TASK DESCRIPTION: Please return all lines from the records below that include the string "ipynb".

Stored items:
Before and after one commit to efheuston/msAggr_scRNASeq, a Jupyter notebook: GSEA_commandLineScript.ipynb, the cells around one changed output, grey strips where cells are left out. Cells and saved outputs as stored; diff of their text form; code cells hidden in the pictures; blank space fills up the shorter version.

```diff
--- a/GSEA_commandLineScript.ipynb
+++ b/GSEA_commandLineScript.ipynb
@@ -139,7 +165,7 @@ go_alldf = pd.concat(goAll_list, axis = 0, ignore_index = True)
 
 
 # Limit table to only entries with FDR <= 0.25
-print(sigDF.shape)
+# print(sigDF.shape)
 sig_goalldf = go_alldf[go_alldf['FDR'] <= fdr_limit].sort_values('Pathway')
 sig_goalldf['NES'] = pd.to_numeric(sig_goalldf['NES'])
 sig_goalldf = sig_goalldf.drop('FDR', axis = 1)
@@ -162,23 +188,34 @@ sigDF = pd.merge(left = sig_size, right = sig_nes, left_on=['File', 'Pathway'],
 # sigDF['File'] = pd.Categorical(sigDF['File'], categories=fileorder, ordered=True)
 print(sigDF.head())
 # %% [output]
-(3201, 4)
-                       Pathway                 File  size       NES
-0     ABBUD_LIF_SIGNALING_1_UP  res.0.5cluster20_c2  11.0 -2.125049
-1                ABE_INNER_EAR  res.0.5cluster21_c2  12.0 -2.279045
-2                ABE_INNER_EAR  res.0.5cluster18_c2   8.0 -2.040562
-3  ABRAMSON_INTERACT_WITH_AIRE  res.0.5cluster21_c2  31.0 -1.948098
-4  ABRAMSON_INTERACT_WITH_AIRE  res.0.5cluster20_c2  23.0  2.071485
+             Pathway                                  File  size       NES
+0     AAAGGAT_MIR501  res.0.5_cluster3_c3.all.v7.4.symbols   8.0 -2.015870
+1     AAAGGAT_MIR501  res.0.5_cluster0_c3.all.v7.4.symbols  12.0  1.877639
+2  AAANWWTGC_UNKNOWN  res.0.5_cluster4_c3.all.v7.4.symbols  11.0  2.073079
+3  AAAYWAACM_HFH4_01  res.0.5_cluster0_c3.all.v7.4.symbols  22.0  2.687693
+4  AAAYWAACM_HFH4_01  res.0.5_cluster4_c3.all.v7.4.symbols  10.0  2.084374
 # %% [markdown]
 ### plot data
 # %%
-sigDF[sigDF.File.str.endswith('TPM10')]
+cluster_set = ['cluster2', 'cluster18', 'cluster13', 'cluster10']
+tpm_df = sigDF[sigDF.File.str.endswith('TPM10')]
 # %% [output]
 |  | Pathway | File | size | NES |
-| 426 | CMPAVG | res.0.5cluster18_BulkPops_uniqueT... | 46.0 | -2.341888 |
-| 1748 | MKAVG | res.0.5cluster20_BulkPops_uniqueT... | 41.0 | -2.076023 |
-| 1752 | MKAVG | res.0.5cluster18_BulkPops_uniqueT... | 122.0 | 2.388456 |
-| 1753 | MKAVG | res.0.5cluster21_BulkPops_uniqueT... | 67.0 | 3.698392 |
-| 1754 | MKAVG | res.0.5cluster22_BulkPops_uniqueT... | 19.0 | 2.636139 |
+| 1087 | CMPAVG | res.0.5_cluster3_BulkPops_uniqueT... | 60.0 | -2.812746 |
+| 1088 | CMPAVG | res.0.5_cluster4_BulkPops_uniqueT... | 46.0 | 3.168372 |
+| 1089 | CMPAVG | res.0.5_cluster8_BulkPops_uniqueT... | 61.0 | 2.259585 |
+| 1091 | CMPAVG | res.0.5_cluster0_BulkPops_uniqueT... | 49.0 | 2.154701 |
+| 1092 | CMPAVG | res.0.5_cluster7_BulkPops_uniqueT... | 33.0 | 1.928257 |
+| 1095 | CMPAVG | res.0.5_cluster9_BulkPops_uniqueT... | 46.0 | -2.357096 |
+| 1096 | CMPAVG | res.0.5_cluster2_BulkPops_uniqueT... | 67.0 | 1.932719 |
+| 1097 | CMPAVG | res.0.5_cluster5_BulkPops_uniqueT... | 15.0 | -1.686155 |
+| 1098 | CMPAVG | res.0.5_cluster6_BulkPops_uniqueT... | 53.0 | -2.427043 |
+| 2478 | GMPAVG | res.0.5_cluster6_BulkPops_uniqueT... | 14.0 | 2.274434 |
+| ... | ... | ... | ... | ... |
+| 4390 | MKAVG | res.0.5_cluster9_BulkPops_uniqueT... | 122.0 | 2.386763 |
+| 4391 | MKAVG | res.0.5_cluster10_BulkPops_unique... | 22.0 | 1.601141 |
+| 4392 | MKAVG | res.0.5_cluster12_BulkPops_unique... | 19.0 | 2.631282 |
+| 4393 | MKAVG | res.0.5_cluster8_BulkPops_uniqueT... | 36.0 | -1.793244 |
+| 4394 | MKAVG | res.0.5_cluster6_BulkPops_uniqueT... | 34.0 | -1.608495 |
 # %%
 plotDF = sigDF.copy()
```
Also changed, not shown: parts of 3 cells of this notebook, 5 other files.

TASK RESPONSE:
Before and after one commit to efheuston/msAggr_scRNASeq, a Jupyter notebook: GSEA_commandLineScript.ipynb, the cells around one changed output, grey strips where cells are left out. Cells and saved outputs as stored; diff of their text form; code cells hidden in the pictures; blank space fills up the shorter version.
--- a/GSEA_commandLineScript.ipynb
+++ b/GSEA_commandLineScript.ipynb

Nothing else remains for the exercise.